■ **AVAILABLE DATA**
<<<<

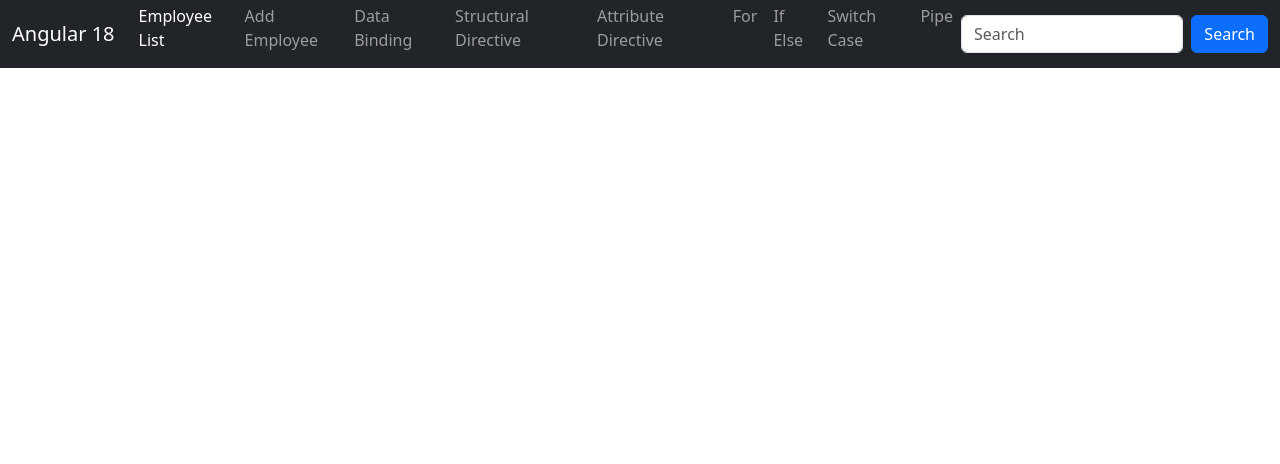
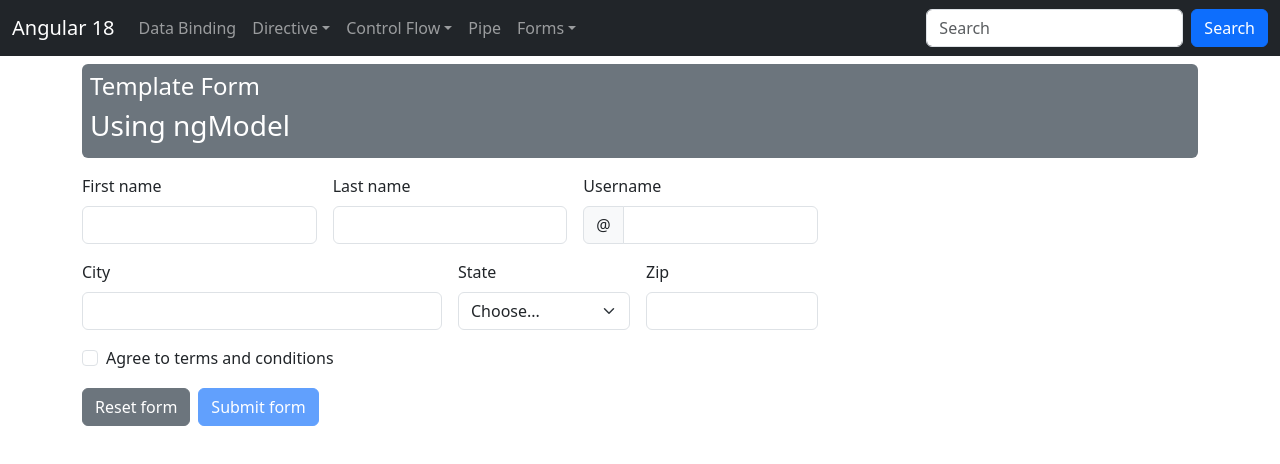
Before and after one commit to sanketbelkhede/angular_18, an Angular app: page /template-form in a window 1280 px wide. Before the commit this address led to /. Shown: the top 464 px of the page. Built offline with nearby package versions, Linux system fonts and the light colour scheme.

Commit message:
template-form

```diff
--- a/src/app/app.component.html
+++ b/src/app/app.component.html
@@ -47,32 +47,47 @@
     </button>
     <div class="collapse navbar-collapse" id="mynavbar">
       <ul class="navbar-nav me-auto">
-        <li class="nav-item" style="margin-top:-12px;">
-          <a class="nav-link active" routerLink="emp-list">Employee List</a>
-        </li>
-        <li class="nav-item" style="margin-top:-12px;">
-          <a class="nav-link" routerLink="add-emp">Add Employee</a>
-        </li>
-        <li class="nav-item" style="margin-top:-12px;">
+<!--        <li class="nav-item" style="margin-top:-12px;">-->
+<!--          <a class="nav-link active" routerLink="emp-list">Employee List</a>-->
+<!--        </li>-->
+<!--        <li class="nav-item" style="margin-top:-12px;">-->
+<!--          <a class="nav-link" routerLink="add-emp">Add Employee</a>-->
+<!--        </li>-->
+        <li class="nav-item">
           <a class="nav-link" routerLink="data-binding">Data Binding</a>
         </li>
-        <li class="nav-item" style="margin-top:-12px;">
-          <a class="nav-link" routerLink="structural-directive">Structural Directive</a>
+        <li class="nav-item dropdown">
+          <a class="nav-link dropdown-toggle" href="#" role="button" data-bs-toggle="dropdown">Directive</a>
+          <ul class="dropdown-menu">
+            <li><a class="dropdown-item" routerLink="structural-directive">Structural Directive</a></li>
+            <li><a class="dropdown-item" routerLink="attribute-directive">Attribute Directive</a></li>
+          </ul>
         </li>
-        <li class="nav-item" style="margin-top:-12px;">
-          <a class="nav-link" routerLink="attribute-directive">Attribute Directive</a>
+        <li class="nav-item dropdown">
+          <a class="nav-link dropdown-toggle" href="#" role="button" data-bs-toggle="dropdown">Control Flow</a>
+          <ul class="dropdown-menu">
+            <li><a class="dropdown-item" routerLink="for">For</a></li>
+            <li><a class="dropdown-item" routerLink="if-else">If Else</a></li>
+            <li><a class="dropdown-item" routerLink="switch-case">Switch Case</a></li>
+          </ul>
         </li>
-        <li class="nav-item" style="margin-top:-12px;">
-          <a class="nav-link" routerLink="for">For</a>
+<!--        <li class="nav-item" style="margin-top:-12px;">-->
+<!--          <a class="nav-link" routerLink="for">For</a>-->
+<!--        </li>-->
+<!--        <li class="nav-item" style="margin-top:-12px;">-->
+<!--          <a class="nav-link" routerLink="if-else">If Else</a>-->
+<!--        </li>-->
+<!--        <li class="nav-item" style="margin-top:-12px;">-->
+<!--          <a class="nav-link" routerLink="switch-case">Switch Case</a>-->
+<!--        </li>-->
+        <li class="nav-item">
+          <a class="nav-link" routerLink="pipe">Pipe</a>
         </li>
-        <li class="nav-item" style="margin-top:-12px;">
-          <a class="nav-link" routerLink="if-else">If Else</a>
-        </li>
-        <li class="nav-item" style="margin-top:-12px;">
-          <a class="nav-link" routerLink="switch-case">Switch Case</a>
-        </li>
-        <li class="nav-item" style="margin-top:-12px;">
-          <a class="nav-link" routerLink="pipe">Pipe</a>
+        <li class="nav-item dropdown">
+          <a class="nav-link dropdown-toggle" href="#" role="button" data-bs-toggle="dropdown">Forms</a>
+          <ul class="dropdown-menu">
+            <li><a class="dropdown-item" routerLink="template-form">Template Form</a></li>
+          </ul>
         </li>
       </ul>
       <form class="d-flex">
--- a/src/app/app.routes.ts
+++ b/src/app/app.routes.ts
@@ -8,6 +8,7 @@
 import {ForComponent} from "./components/controlFlow/for/for.component";
 import {SwitchComponent} from "./components/controlFlow/switch/switch.component";
 import {PipeComponent} from "./components/pipe/pipe.component";
+import {TemplateComponent} from "./components/forms/template/template.component";
 
 export const routes: Routes = [
   {
@@ -45,5 +46,9 @@
   {
     path: 'pipe',
     component: PipeComponent
+  },
+  {
+    path: 'template-form',
+    component: TemplateComponent
   }
 ];
--- /dev/null
+++ b/src/app/components/forms/template/template.component.html
@@ -0,0 +1,106 @@
+<div class="mt-2 p-2 bg-secondary text-white rounded">
+  <h4>Template Form</h4>
+  <h3>Using ngModel</h3>
+</div>
+
+<div class="row pt-3">
+  <div class="col-8">
+    <form class="row g-3" #form="ngForm">
+      <div class="col-md-4">
+        <label class="form-label">First name</label>
+        <input type="text" name="firstName" #firstName="ngModel" [(ngModel)]="studentObj.firstName" class="form-control" required minlength="3">
+        <div class="text-danger">
+          @if ((firstName.touched || firstName.dirty) && firstName.errors?.['required']) {
+            <span>This is Required</span>
+          } @else if ((firstName.touched || firstName.dirty) && firstName.errors?.['minlength']) {
+            <span>Min 3 char Required</span>
+          }
+        </div>
+      </div>
+      <div class="col-md-4">
+        <label class="form-label">Last name</label>
+        <input type="text" name="lastName" #lastName="ngModel" [(ngModel)]="studentObj.lastName" class="form-control" required minlength="3">
+        <div class="text-danger">
+          @if ((lastName.touched || lastName.dirty) && lastName.errors?.['required']) {
+            <span>This is Required</span>
+          } @else if ((lastName.touched || lastName.dirty) && lastName.errors?.['minlength']) {
+            <span>Min 3 char Required</span>
+          }
+        </div>
+      </div>
+      <div class="col-md-4">
+        <label class="form-label">Username</label>
+        <div class="input-group">
+          <span class="input-group-text">&#64;</span>
+          <input type="text" name="userName" #userName="ngModel" [(ngModel)]="studentObj.userName" class="form-control" required minlength="8" maxlength="16">
+        </div>
+        <div class="text-danger">
+          @if ((userName.touched || userName.dirty) && userName.errors?.['required']) {
+            <span>This is Required</span>
+          } @else if ((userName.touched || userName.dirty) && userName.errors?.['minlength']) {
+            <span>Min 8 char Required</span>
+          }@else if ((userName.touched || userName.dirty) && userName.errors?.['maxlength']) {
+            <span>Max 16 char allowed</span>
+          }
+        </div>
+      </div>
+      <div class="col-md-6">
+        <label class="form-label">City</label>
+        <input type="text" name="city" #city="ngModel" [(ngModel)]="studentObj.city" class="form-control" required minlength="3">
+        <div class="text-danger">
+          @if ((city.touched || city.dirty) && city.errors?.['required']) {
+            <span>This is Required</span>
+          } @else if ((city.touched || city.dirty) && city.errors?.['minlength']) {
+            <span>Min 3 char Required</span>
+          }
+        </div>
+      </div>
+      <div class="col-md-3">
+        <label class="form-label">State</label>
+        <select class="form-select" name="state" #state="ngModel" [(ngModel)]="studentObj.state" required>
+          <option selected disabled value="">Choose...</option>
+          <option>Maharashtra</option>
+          <option>Goa</option>
+          <option>Punjab</option>
+        </select>
+        <div class="text-danger">
+          @if ((state.touched || state.dirty) && state.errors?.['required']) {
+            <span>This is Required</span>
+          }
+        </div>
+      </div>
+      <div class="col-md-3">
+        <label class="form-label">Zip</label>
+        <input type="text" name="zipCode" #zipCode="ngModel" [(ngModel)]="studentObj.zipCode" class="form-control" required minlength="6" maxlength="6">
+        <div class="text-danger">
+          @if ((zipCode.touched || zipCode.dirty) && zipCode.errors?.['required']) {
+            <span>This is Required</span>
+          } @else if ((zipCode.touched || zipCode.dirty) && (zipCode.errors?.['minlength'] || zipCode.errors?.['maxlength'])) {
+            <span>Please Enter a Valid ZipCode</span>
+          }
+        </div>
+      </div>
+      <div class="col-12">
+        <div class="form-check">
+          <input class="form-check-input" type="checkbox" #checkbox="ngModel" name="isAcceptTerms" [(ngModel)]="studentObj.isAcceptTerms" required>
+          <label class="form-check-label" >
+            Agree to terms and conditions
+          </label>
+          <div class="text-danger">
+            @if ((checkbox.touched || checkbox.dirty) && checkbox.errors?.['required']) {
+              <span>You must agree before submitting.</span>
+            }
+
+          </div>
+        </div>
+      </div>
+      <div class="col-12">
+        <button class="btn btn-secondary" type="button" (click)="resetForm()">Reset form</button>
+        <button class="btn btn-primary mx-2" [disabled]="form.invalid" type="button" (click)="onSubmit()">Submit form</button>
+      </div>
+    </form>
+  </div>
+  <div class="col-4">
+    {{formValue | json}}
+  </div>
+</div>
--- /dev/null
+++ b/src/app/components/forms/template/template.component.ts
@@ -0,0 +1,41 @@
+import { Component } from '@angular/core';
+import {FormsModule} from "@angular/forms";
+import {AsyncPipe, CommonModule, JsonPipe} from "@angular/common";
+
+@Component({
+  selector: 'app-template',
+  standalone: true,
+  imports: [FormsModule, JsonPipe, CommonModule],
+  templateUrl: './template.component.html',
+  styleUrl: './template.component.css'
+})
+export class TemplateComponent {
+
+  studentObj: any = {
+    firstName: '',
+    lastName: '',
+    userName: '',
+    city: '',
+    state: '',
+    zipCode: '',
+    isAcceptTerms: false
+  }
+
+  formValue: any;
+
+  onSubmit() {
+    this.formValue = this.studentObj
+  }
+
+  resetForm() {
+    this.studentObj = {
+      firstName: '',
+      lastName: '',
+      userName: '',
+      city: '',
+      state: '',
+      zipCode: '',
+      isAcceptTerms: false
+    }
+  }
+}
```
Also changed, not shown: src/app/components/forms/template/template.component.css (added), 1 other file (tests, documents, lock files or other folders).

>>>>

■ **WHAT IS EXPECTED**
Copy each line above containing the string "button".

■ **THE ANSWER**
     </button>
+          <a class="nav-link dropdown-toggle" href="#" role="button" data-bs-toggle="dropdown">Directive</a>
+          <a class="nav-link dropdown-toggle" href="#" role="button" data-bs-toggle="dropdown">Control Flow</a>
+          <a class="nav-link dropdown-toggle" href="#" role="button" data-bs-toggle="dropdown">Forms</a>
+        <button class="btn btn-secondary" type="button" (click)="resetForm()">Reset form</button>
+        <button class="btn btn-primary mx-2" [disabled]="form.invalid" type="button" (click)="onSubmit()">Submit form</button>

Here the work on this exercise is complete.